Yes, things are getting real messy.
Labor and the Greens have joined disability groups in calling for the resignation of Commissioners Barbara Bennett and John Ryan. The argument is that there is a significant conflict of interest due to the Commissioners’ previous senior roles implementing disability policy in the public service. The government has refused to drop the pair, who have agreed to sit out of hearings related to their former workplaces. However, last month the controversy took a nasty turn when John Ryan allegedly sent Senator Steele- John an “I won’t sue you for defamation, but I could” email. There have been calls for boycotts and protests if these Commissioners stay on. Nobody knows what will happen from here. But there is one thing we can promise: drama.
Where will the Royal Commission be located?
The Royal Commission will be based in Brisbane, but there will be hearings across the country.
When will we know the outcome?
The Royal Commission has already started collecting evidence through submissions and community forums. We can expect an interim report no later than 30 October 2020, and a final report by no later than 29 April 2022.
How will people give evidence?
The Disability Royal Commission is currently accepting submissions, which can be made by phone, email or form. Submissions are the main opportunity providers and people with disability will have share their experiences with the Royal Commission. The Commission will provide accessibility support to enable people with disability and their families to make a submission. It is important to note that submissions will be considered public documents, though personal information will be redacted. People will have the opportunity to make confidential submissions soon. More information about submissions can be found here. We recommend sharing that link around widely, so that nobody misses out on this once in a lifetime opportunity to contribute to the Royal Commission.

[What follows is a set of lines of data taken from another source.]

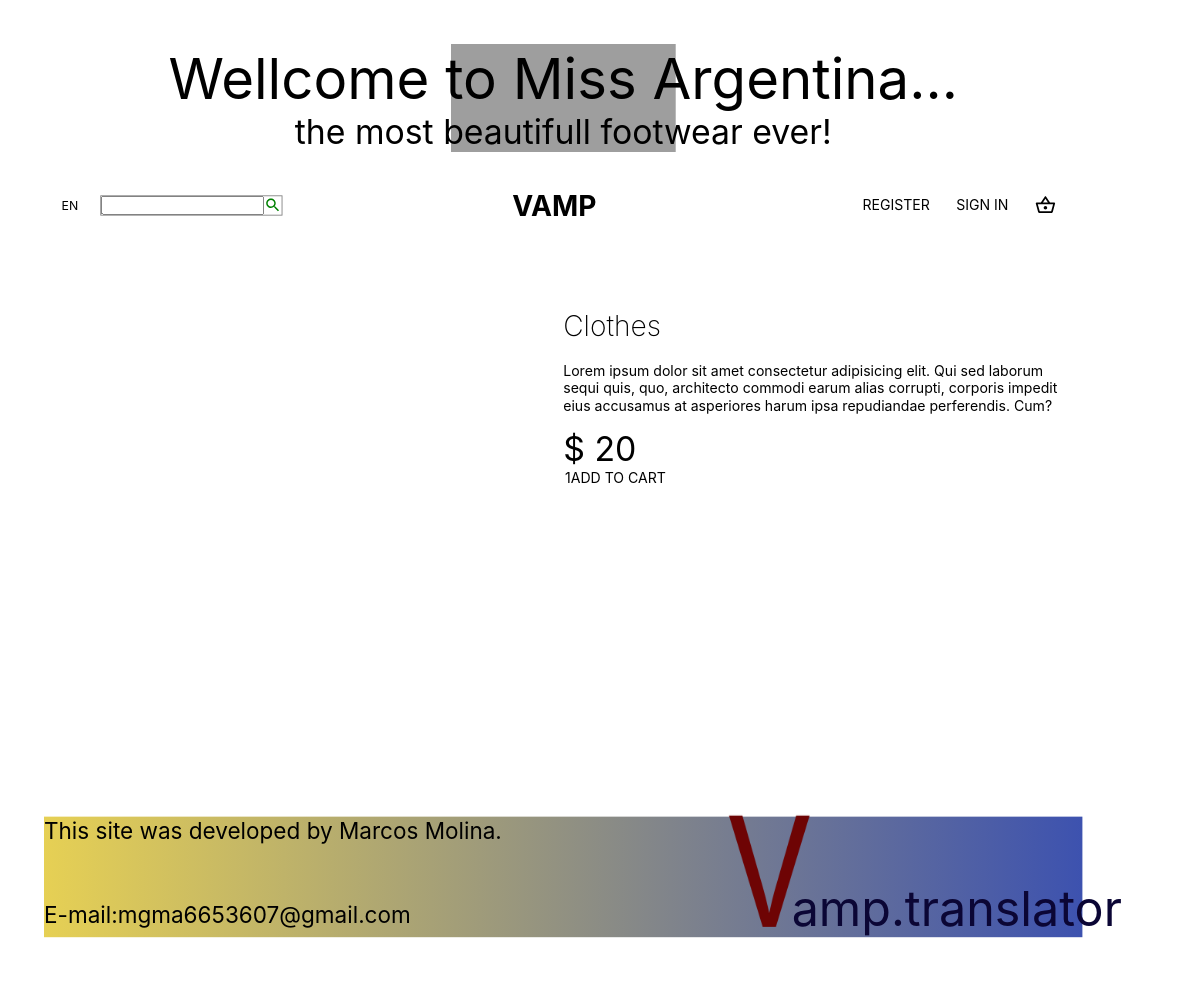
Repository: mgma2005/ecoeli
Page: /
The author's editor kept a copy of each file at every save. The page is drawn from the files as they stood at one save, then again after the next save.
The browser window is 1280 px wide. The page is 1280 px wide, then 1360 px, then 1280 px, so the pictures cover 1360 px, including what lies to the right of the window. The pictures show the whole page, at 88% of full size.
Pictures or frames that could not be fetched are drawn as grey boxes. The project was rebuilt for these pictures with package versions that can differ from the ones it lists, and the page was loaded fresh each time. Also part of the build but not shown: src/App.css.

Above is the page before, as saved 2022-05-14 17:25:21.

### src/App.js

import './App.css';
//import Home from './pages/Home';
import React from 'react';
//import ProductList from './pages/ProductList';
import Product from './pages/Product';


function App() {
  return <Product />
}

export default App;

### src/pages/Product.jsx
import { Add } from "@material-ui/icons";
import { Remove } from "@material-ui/icons";
import styled from "styled-components";
//import Product from '../pages/Product';
import Announcement from "../Components/Announcement";
import Navbar from '../pages/Navbar';
import Footer from '../Components/Footer';




const Container = styled.div`
  padding: 50px;

`;

const Wrapper = styled.div`
  display: flex;
`;

const ImgContainer = styled.div`
  flex: 1;
`;

const Image = styled.div`
  width: 100%;
  height: 90vh;
  object-fit: cover;
`;

const InfoContainer = styled.div`
  flex: 1;
  padding: 0px 50 px;
`;

const Title = styled.h1`
  font-weight: 200;
  margin-top: 20%;
`;

const Desc = styled.p``;

const Price = styled.span`
  font-size: 3vw;
`;

const AddContainer = styled.option`
  display: flex;
  align-items: center;
  width: 50%;
  justify-content: space-between;
`;
const AmountContainer = styled.div`
  display: flex;
  align-items: center;
  font-weight: 700;
`;
const Amount = styled.span``;

const Button = styled.button``;





const Product = ({ item }) => {
  return (
    <Container>
        <Announcement/>
        <Navbar/>
        <Wrapper>
        <ImgContainer>
        <Image src="https://www.tactimex.com/wp-content/uploads/2018/11/Googles1.jpg"/>
        </ImgContainer>
        <InfoContainer>
          <Title>Clothes</Title>
          <Desc>Lorem ipsum dolor sit amet consectetur adipisicing elit. Qui sed laborum sequi quis, quo, architecto commodi earum alias corrupti, corporis impedit eius accusamus at asperiores harum ipsa repudiandae perferendis. Cum? </Desc>
          <Price>$ 20</Price>
          <AddContainer>

            <AmountContainer>
              <Remove/>
              <Amount>1</Amount>
              <Add/>
            </AmountContainer>
            <Button>ADD TO CART</Button>
          </AddContainer>
        </InfoContainer>
      </Wrapper>
      <Footer />
    </Container>
  );
};

export default Product;

### src/Components/Announcement.jsx
import styled from "styled-components";
import React from "react";

const Text = styled.div`
  font-size: 5vw;
  text-align: center;
  background-image: url("https://img.freepik.com/foto-gratis/bandera-argentina-sobre-fondo-blanco_532129-292.jpg?w=900");
  background-size: 20vw;
  background-repeat: no-repeat;
  background-position: center;



`

const P = styled.div`
  font-size: 3vw;
`


const Announcement = () => {
  return (
    <Text>
          Wellcome to Miss Argentina...
        <P>
          the most beautifull footwear ever!
        </P>
    </Text>
  )
}

export default Announcement

### src/pages/Navbar.jsx
import React from 'react';
import styled from 'styled-components';
import { Search, ShoppingBasketOutlined } from "@material-ui/icons";
import { Badge } from '@material-ui/core';



const Container = styled.div`
height: 60px;

`

const Wrapper = styled.div`
padding: 10px 20px;
display: flex;
align-items: center;
justify-content: space-between;

`

const Left = styled.div`
flex: 1;
display: flex;
align-items: center;
`

const Language = styled.span`
    font-size: 14px;
    cursor: pointer;
`

const SearchContainer = styled.div`
    border: 1px solid gray;
    display: flex;
    align-items: center;
    margin-left: 25px;
`

const Input = styled.input`
    border= none;
`
const Logo = styled.h1`
    font-weight: bold;
`


const Center = styled.div`
flex: 1;
text-align: center;
`
const Right = styled.div`
flex: 1;
display: flex;
align-items: center;
justify-content: flex-end;
`

const MenuItem = styled.div`
    font-size= 14px;
    cursor: pointer;
`

function Navbar() {
    return (
        <Container>
            <Wrapper>
            <Left>
               <Language>EN</Language>
               <SearchContainer>
                   <Input/>
                   <Search style={{color:"green", fontSize: 20}}/>
               </SearchContainer>
            </Left>
            <Center><Logo>VAMP</Logo></Center>
            <Right style={{padding: 5, margin: 5}}>
                <MenuItem>REGISTER</MenuItem>
                <MenuItem style={{padding: 30}}>SIGN IN</MenuItem>
                <MenuItem>
                <Badge badgecontent={4} color="primary">
                    <ShoppingBasketOutlined/>
                </Badge>
                </MenuItem>

            </Right>
            </Wrapper>
        </Container>
    );
}

export default Navbar;

### src/Components/Footer.jsx
import React from 'react';
import '../style.css';

  function Footer() {
	return (
		<div className="row">
			<div className="cont2">
				<div className="thissite">This site was developed by Marcos Molina.</div>
				<div className="email">E-mail:mgma6653607@gmail.com</div>
				<div className="col-6">
					<div className="V">V</div>
					<div className="ampi">amp.translator</div>
				</div>
			</div>
		</div>
	);
}

export default Footer;

### src/style.css
.cont2{
    margin-top: 10%;
    margin-bottom: auto;
    width: 100%;
    height: auto;
    background: linear-gradient(to right, rgb(230, 208, 84),rgb(61, 82, 175));

}

.thissite{
    font-size: 2vw;
    width: 70vw;

    margin-top: -6%;

}

.email{
    font-size: 2vw;
    align-content: center;
    margin-top: 5.5%;

}

.V{

        color: rgb(110, 4, 4);
        font-family: Courier;
        font-size: 15vw;
        margin-left: 64%;
        margin-top: -13.7%;



        animation-name: vamp;
        animation-timing-function: linear;
        animation-duration: 4s;
        -webkit-transform-origin-x: 5vw;
        animation-iteration-count: infinite;
    }
    @keyframes vamp{
        from{transform: rotateY(0deg);}
        to{transform: rotateY(360deg);}
    }


.ampi{
    font-size: 4.3vw;
    margin-left: 72%;
    margin-top: -9.5%;
    color: rgb(11, 6, 53);



}

Loaded but not shown: public/index.html (common file); src/index.js (common file); src/index.css (common file); src/reportWebVitals.js (common file)

After the next save:
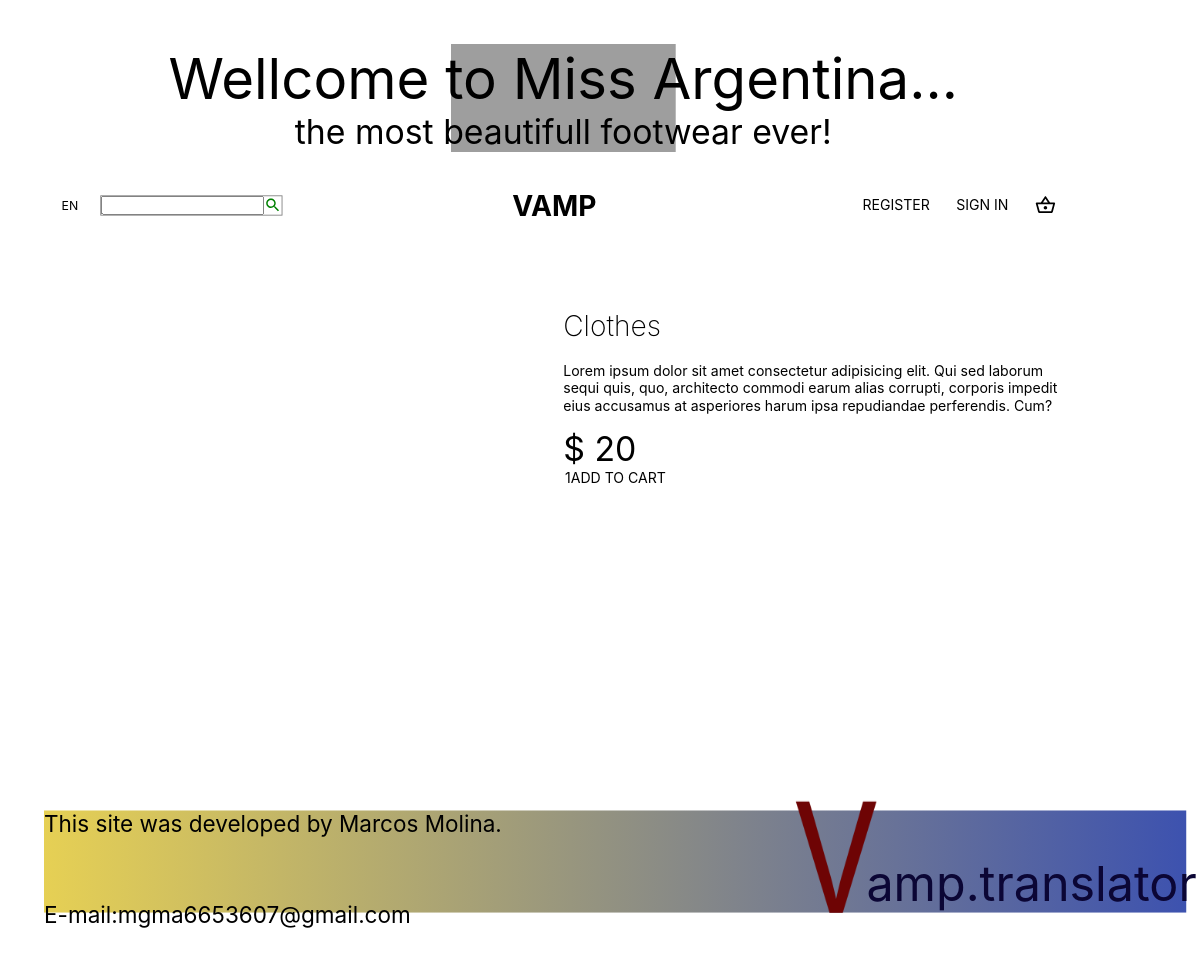
Saved 9 s later.
--- a/src/style.css
+++ b/src/style.css
@@ -1,7 +1,7 @@
 .cont2{
     margin-top: 10%;
     margin-bottom: auto;
-    width: 100%;
+    width: 110%;
     height: auto;
     background: linear-gradient(to right, rgb(230, 208, 84),rgb(61, 82, 175));
 

After the save that followed:
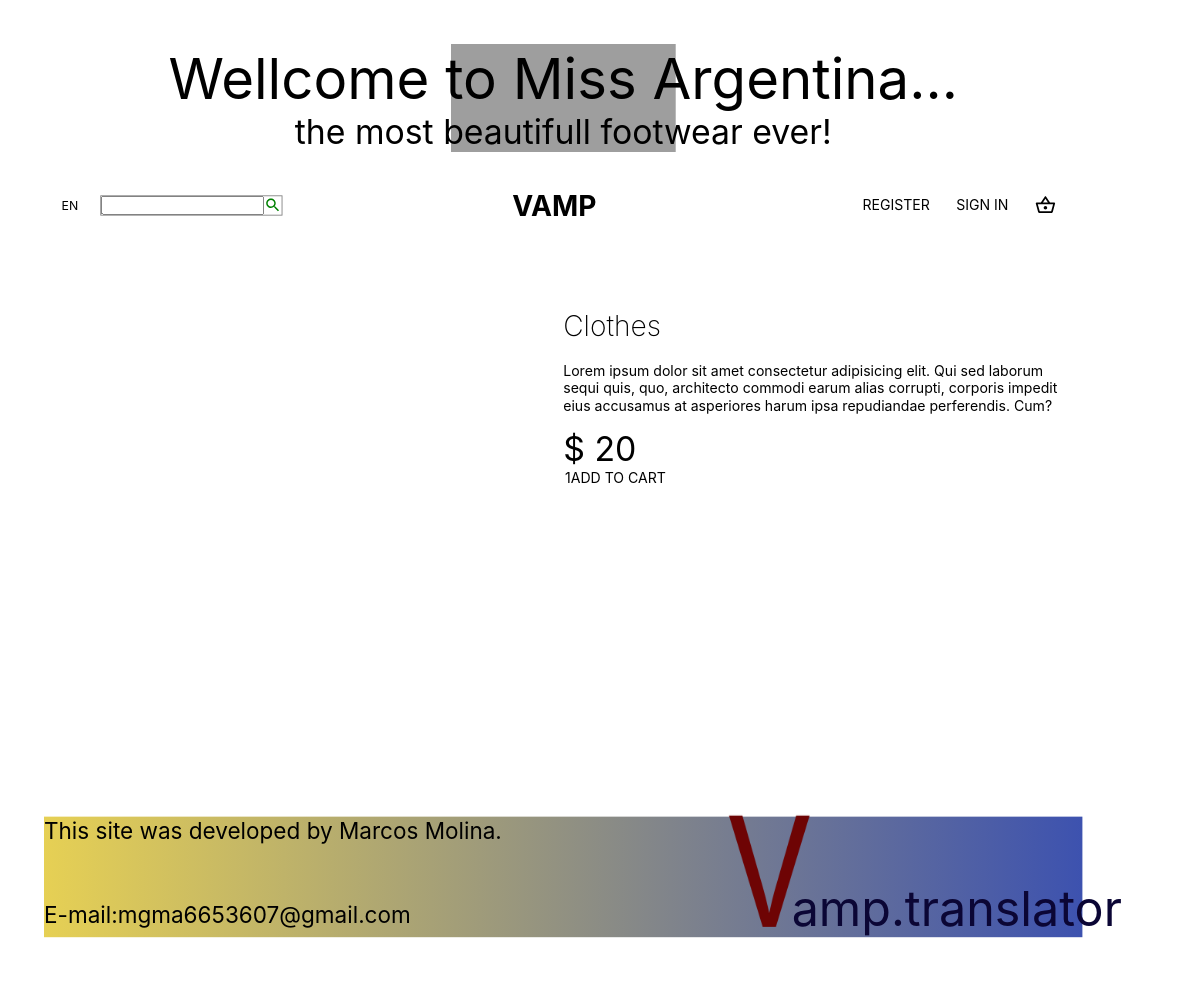
Saved 113 s later.
--- a/src/style.css
+++ b/src/style.css
@@ -1,7 +1,7 @@
 .cont2{
     margin-top: 10%;
     margin-bottom: auto;
-    width: 110%;
+    width: 100%;
     height: auto;
     background: linear-gradient(to right, rgb(230, 208, 84),rgb(61, 82, 175));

The Royal Commission will also be running community forums around the country. Times and locations will be announced shortly on the inquiry’s website.

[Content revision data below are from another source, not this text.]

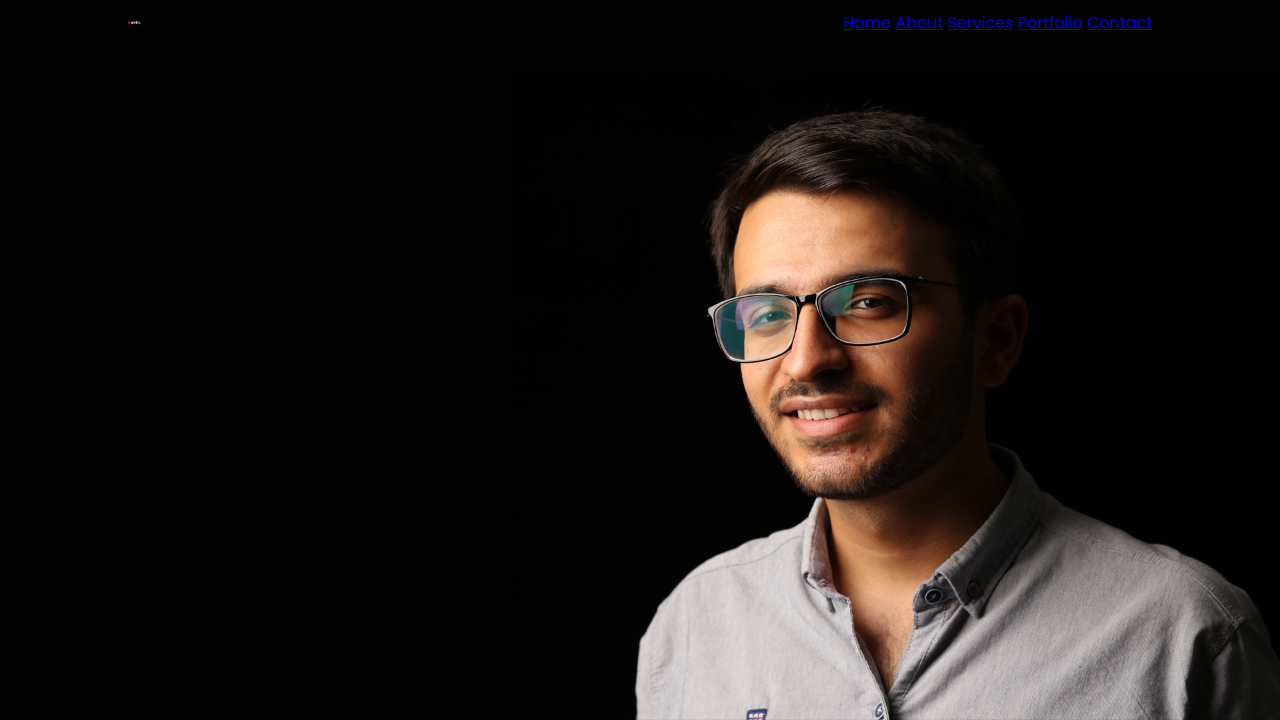
Repository: bryanbraide/Profile-card
Page: index.html
The author's editor kept a copy of each file at every save. The page is drawn from the files as they stood at one save, then again after a run of saves.
The browser window is 1280 px wide. The pictures show the whole page.

Above is the page before, as saved 2025-06-09 12:07:46.

### index.html
<!DOCTYPE html>
<html lang="en">

<head>
  <meta charset="UTF-8">
  <meta name="viewport" content="width=device-width, initial-scale=1.0">
  <title>Personal Portfolio - Bryan Braide </title>
  <link rel="stylesheet" href="style.css">
  <link href="https://fonts.googleapis.com/css2?family=Poppins&display=swap" rel="stylesheet">

</head>

<body>
  <div id="header">
    <div class="container">
      <nav>
        <img src="images/logo.png" class="logo">
        <ul>
          <li><a href="#">Home</a></li>
          <li><a href="#">About</a></li>
          <li><a href="#">Services</a></li>
          <li><a href="#">Portfolio</a></li>
          <li><a href="#">Contact</a></li>
        </ul>
      </nav>
    </div>
  </div>

</body>

</html>

### style.css
* {
  margin: 0;
  padding: 0;
  font-family: 'Poppins' , 'sans-serif';
  box-sizing: border-box;
}
body {
  background: #080808;
  color: #fff;
}
#header {
  width: 100%;
  height: 100vh;
  background-image: url("images/background.png");
  background-size: cover;
  background-position: center;
}
.container{
  padding: 10px 10%;
}

nav {
  display: flex;
  align-items: center;
  justify-content: space-between;
  flex-wrap: wrap;
}
.logo{
  width: 13px;
}

nav ul li {
  display: inline-block;
  list-style: ;
}

After the next 8 saves:
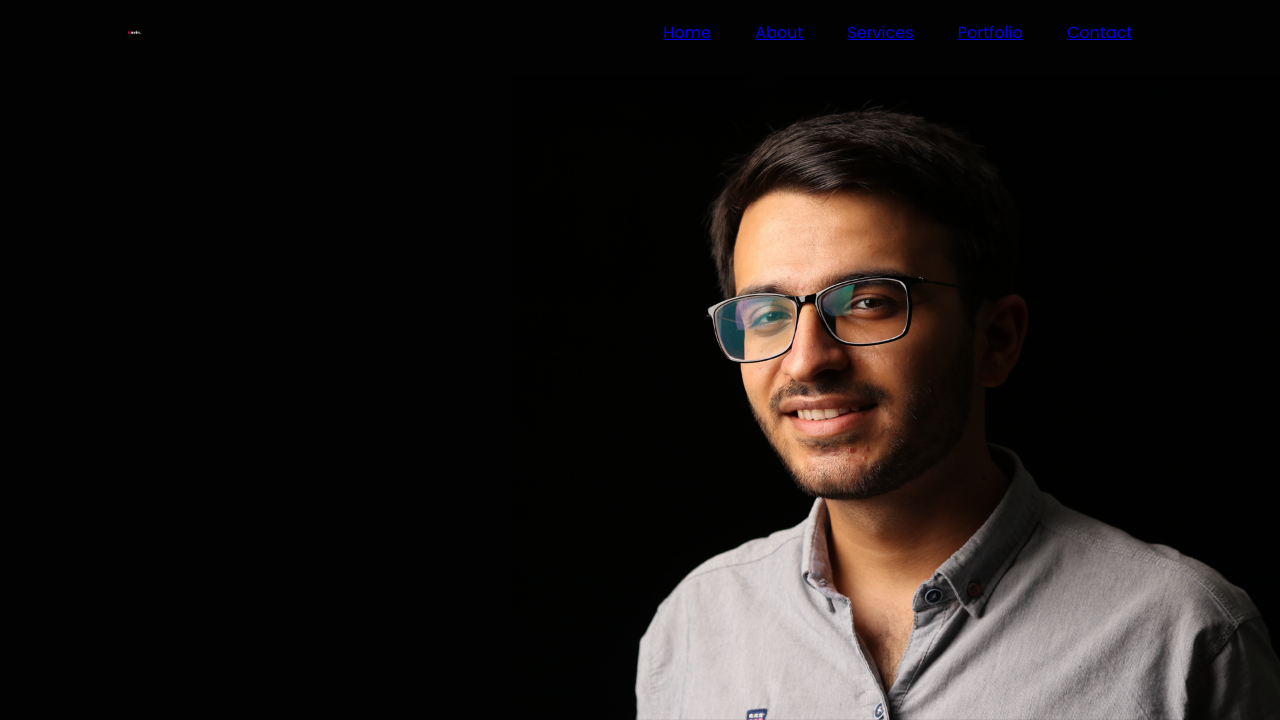
The 8 saves are shown as one change because they came seconds apart.
The last was saved 20 s later.
--- a/style.css
+++ b/style.css
@@ -31,5 +31,6 @@
 
 nav ul li {
   display: inline-block;
-  list-style: ;
+  list-style: none;
+  margin: 10px 20px;
 }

The Commission will also hold public hearings. This is the aspect of Royal Commissions you are probably familiar with from the evening news. They give the Commissioners the opportunity to question the people giving evidence. Just a note that Royal Commissions have the authority to summon witnesses and there are penalties for giving false evidence. So if it comes up, maybe don’t do that.
Why do we need a Royal Commission if the Quality and Safeguards Commission is only just gearing up?

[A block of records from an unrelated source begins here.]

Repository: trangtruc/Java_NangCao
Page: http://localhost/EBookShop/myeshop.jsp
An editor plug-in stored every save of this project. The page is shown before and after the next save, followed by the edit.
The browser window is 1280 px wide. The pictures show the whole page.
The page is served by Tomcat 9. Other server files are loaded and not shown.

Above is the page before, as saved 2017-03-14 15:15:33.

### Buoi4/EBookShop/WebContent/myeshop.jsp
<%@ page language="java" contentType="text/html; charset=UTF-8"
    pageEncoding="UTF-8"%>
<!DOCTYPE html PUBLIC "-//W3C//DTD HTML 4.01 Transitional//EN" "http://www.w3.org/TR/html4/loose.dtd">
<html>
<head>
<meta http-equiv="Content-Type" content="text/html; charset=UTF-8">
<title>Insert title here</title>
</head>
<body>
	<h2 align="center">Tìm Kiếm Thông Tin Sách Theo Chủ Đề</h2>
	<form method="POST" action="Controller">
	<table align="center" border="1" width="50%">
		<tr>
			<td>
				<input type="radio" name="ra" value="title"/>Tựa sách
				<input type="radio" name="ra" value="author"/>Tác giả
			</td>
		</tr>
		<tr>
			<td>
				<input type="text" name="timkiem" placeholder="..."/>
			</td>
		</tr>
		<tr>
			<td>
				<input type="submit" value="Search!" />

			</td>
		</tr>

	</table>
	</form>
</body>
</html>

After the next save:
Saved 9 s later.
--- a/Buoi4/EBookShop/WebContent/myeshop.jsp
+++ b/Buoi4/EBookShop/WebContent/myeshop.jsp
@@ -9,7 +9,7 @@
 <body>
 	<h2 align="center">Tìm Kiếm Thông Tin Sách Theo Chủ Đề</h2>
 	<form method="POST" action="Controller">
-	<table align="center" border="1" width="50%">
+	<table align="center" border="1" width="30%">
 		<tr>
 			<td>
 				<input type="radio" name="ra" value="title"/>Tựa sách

Recommendations from the Disability Royal Commission can inform how the Quality and Safeguards Commission conducts its work. So the timing is actually pretty good. It is also worth remembering that the NDIS only provides support for 10% of Australians with disability. In contrast, the Disability Royal Commission will explore violence, abuse, neglect or exploitation against all people with disability. The Quality and Safeguards Commission only has oversight over NDIS supports.
What could be the consequences of the Royal Commission?
Royal Commissions have the power to refer matters to the police for investigation and prosecution. However, their most common function is to make policy recommendations to the government. The government can then choose whether or not they implement these recommendations. Royal Commissions cannot provide compensation for victims, but they can recommend that the government establishes a victim compensation fund.
The Disability Royal Commission is going to be a difficult and triggering time for many people. There is no doubt that it will unearth some deeply disturbing stories that will stir difficult memories. But the experience of giving evidence for the purpose of creating change can be very empowering for people who have undergone trauma, if they are given the right support. Providers have a really important role to play in enabling people to contribute to the inquiry. The Royal Commission will also be a significant learning opportunity for the entire disability sector. So staying up to date will be essential. To help, DSC will be providing regular updates on the progress of the inquiry. Stay tuned.